You can now find all details about Drift Yoga, an up-to-date class schedule and latest blog posts over at:
Thanks, Sal x
I am finally back in England following my epic journey to China (where Facebook and WordPress blogs are apparently censored, so I couldn’t use my free time to stay in touch) and the Scottish Highlands (more on that later). I had an amazing month studying Ashtanga with John Scott and got heaps of inspiration from his teachings, the beautiful Chinese students I met and the deep green peace of the bamboo forest.
I also have some exciting plans for the future… there’s going to be a complete change in the way that I teach yoga, spend my days and connect with everyone over t’interweb. I’ve recently been craving more time for my practice, more ways to share it and more peace and ease as an anchor for my life off the mat. Perhaps most of all, I’ve been craving community.
And all will be revealed once the last few pieces drop into place!
Wednesday not running to plan? Listen to this. Dance, stretch, love.
I’m currently stuck in the house with chronic appendicitis. This does not make for a happy Sal. However, if being sofa-bound with an unhappy appendix has an upside, it’s discovering gems like ‘Beyond’.
43 minutes might seem like a hefty investment in an amateur documentary on the lives of Indian sadhus, but this is a truly beautiful little film. Strikingly captured insights into an iconic community of people and smudges of wisdom not just from the sadhus themselves, but also from the young American film crew.
When one of my teachers, the awesome Gloria Latham, played a mantra for ‘breaking the mask’ at the end of a kundalini yoga class recently, something clicked into place deep inside me.
After some Google-shaped resolution of my Sanskrit crossed wires, I figured that what I’d roughly scrawled on my inner wrist after class as ‘Hari om, hari hari hari om,’ was in fact this beautiful phrase…
Har ji Har Har
Har Har Har Ji

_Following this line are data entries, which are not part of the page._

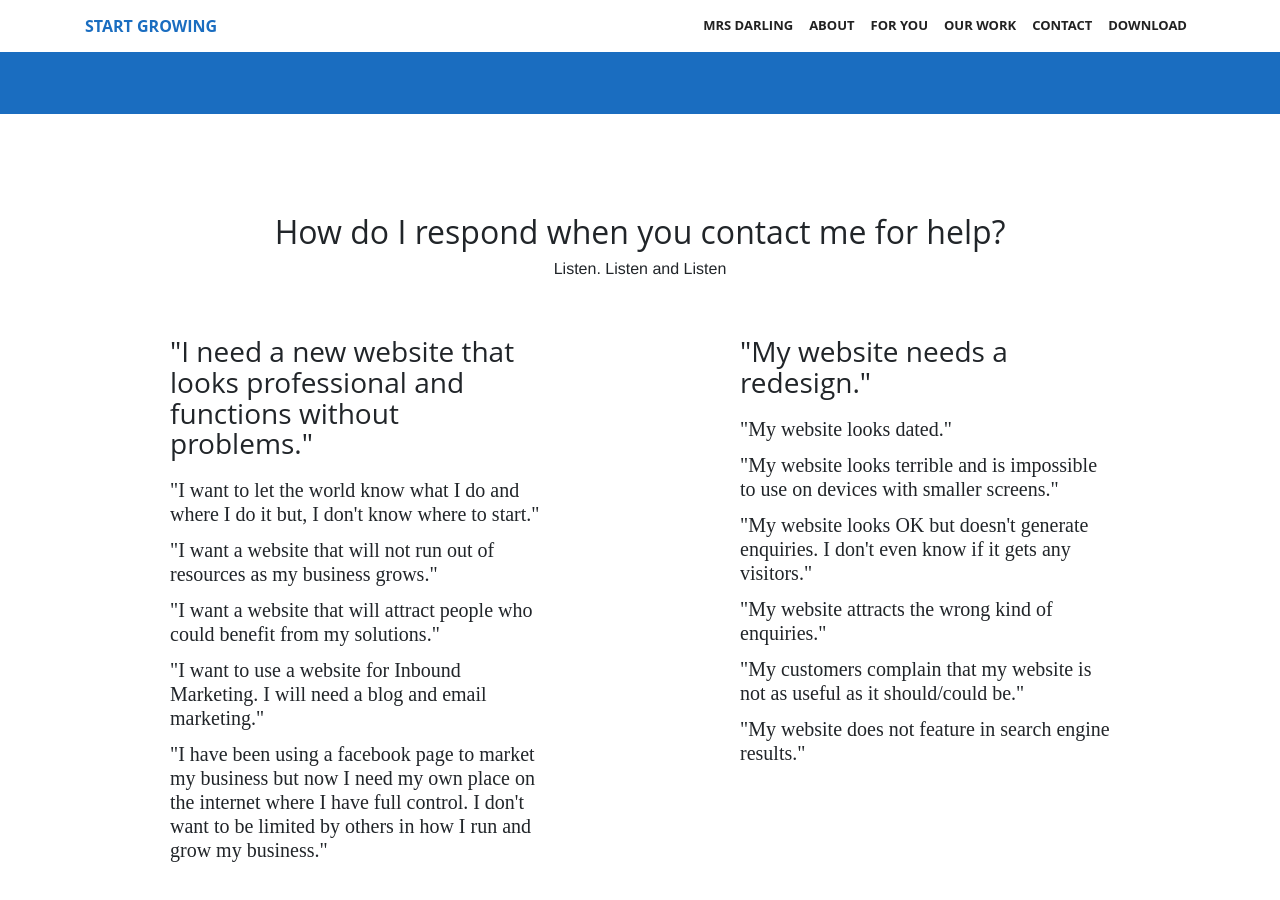
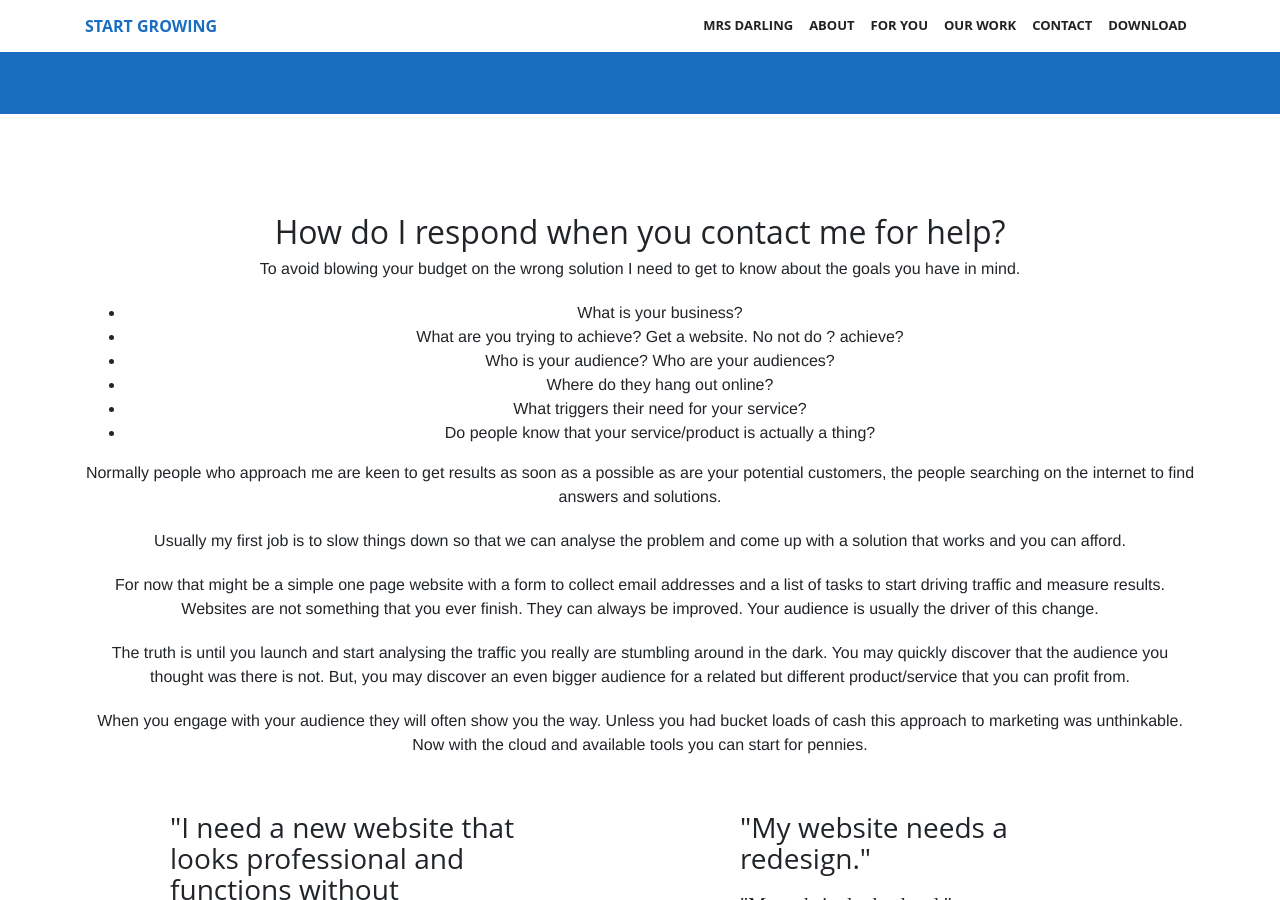
Before and after one commit to primertest-org/ADAADA, a Jekyll site: the page built from index.html, in a window 1280 px wide and 900 px high, scrolled down 2004 px. Built offline with Jekyll 4.4.1, drawn with Linux system fonts in a browser that asks for light colours; some web fonts are replaced.

Commit message:
Updated '_includes/ethos.html' via CloudCannon

```diff
--- a/_includes/ethos.html
+++ b/_includes/ethos.html
@@ -3,7 +3,26 @@
       <div class="row">
         <div class="col-lg-12 text-center">
           <h2 class="section-heading editable">How do I respond when you contact me for help?</h2>
-          <p>Listen. Listen and Listen</p>
+          <p class="editable">To avoid blowing your budget on the wrong solution I need to get to know about the goals you have in mind.</p>
+<ul class="editable">
+<li>What is your business?</li>
+<li>What are you trying to achieve? Get a website. No not do ? achieve?</li>
+<li>Who is your audience? Who are your audiences?</li>
+<li>Where do they hang out online?</li>
+<li>What triggers their need for your service?</li>
+<li>Do people know that your service/product is actually a thing?</li>
+</ul>
+
+<p class="editable">Normally people who approach me are keen to get results as soon as a possible as are your potential customers, the people searching on the internet to find answers and solutions.</p>
+
+<p class="editable">Usually my first job is to slow things down so that we can analyse the problem and come up with a solution that works and you can afford. </p>
+
+<p class="editable">For now that might be a simple one page website with a form to collect email addresses and a list of tasks to start driving traffic and measure results. Websites are not something that you ever finish. They can always be improved. Your audience is usually the driver of this change.</p>
+
+<p class="editable">The truth is until you launch and start analysing the traffic you really are stumbling around in the dark.
+You may quickly discover that the audience you thought was there is not. But, you may discover an even bigger audience for a related but different product/service that you can profit from. </p>
+
+<p class="editable">When you engage with your audience they will often show you the way. Unless you had bucket loads of cash this approach to marketing was unthinkable. Now with the cloud and available tools you can start for pennies.</p>
         </div>
       </div>
     </div>
```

(Actually sounds like ‘harra jee, harra harra harra harra harra jee’)
This mantra is about breaking our masks. Not just removing them and setting them aside to hide behind at a later date, but full-on smashing them on the floor, like plates at a Greek wedding or the crockery I know I’ve hurled at a wall in a blind rage, looking for a physical outlet for something too loud inside me.
The mantra dares us not just to reveal, but to become the true version of ourselves that we hide underneath the drama and the stories we so often hold so dear.
Sometimes we have BIG IDEAS about who we really want to be. Bright, colourful, mind-bending thoughts about starting something, ending something, being kinder, saying no. Other times we have to visit that quiet place inside ourselves to get a better idea of what we truly, deeply want and listen
One of the biggest problems I’ve had with my yoga practice is that it has completely and uncompromisingly faced me down with how I want my world to be. Somewhere in the honey-ish flow of breath in a vinyasa series, or the imperfect silence of savasana, we’re given a key to ourselves. A quiet knowledge of who we are and where we might fit in the world. Not just in general sweeping terms, but also in little snippets – what we want to eat that night, if we really want to chill at home instead of going out, a phone-call we know we should make.
At first these inklings of the real us are just a quiet niggle that we can smile at and put aside for another day. Maybe when we have financial stability, when we’ve hauled ourselves one more step up that career ladder, when we’ve got a house and a husband and a more presentable dog and a couple of utterly adorable kids, when the stars have aligned and the finger of fate points itself undeniably right in our schnozz… then we can take a risk and invest in being ourselves. But the quiet niggle keeps on niggling until it’s buzzing around in your head all day and becomes an undeniable unquiet. Drama is empty and tiring. Your stories about yourself feel ever more hollow and untrue.
Finally you come to realize that it’s time to stop pretending. No matter what the size of the gesture, you have to stop taking steps along the path that you think you should be on, the path that your mum, your partner, your boss, [insert significant other you wholeheartedly, and for the best reasons, want to impress here] thinks you should be on, and start taking steps towards chipping off the layers and becoming your true self.
The dichotomy of living one life on the outside and another on the inside will eventually break us.
So take a step. Crack off the mask, not chunks of yourself. Ask yourself, really ask yourself, in the magic quiet before bedtime or after meditation
Are you becoming the person you intended to become?
and take a listen for yourself.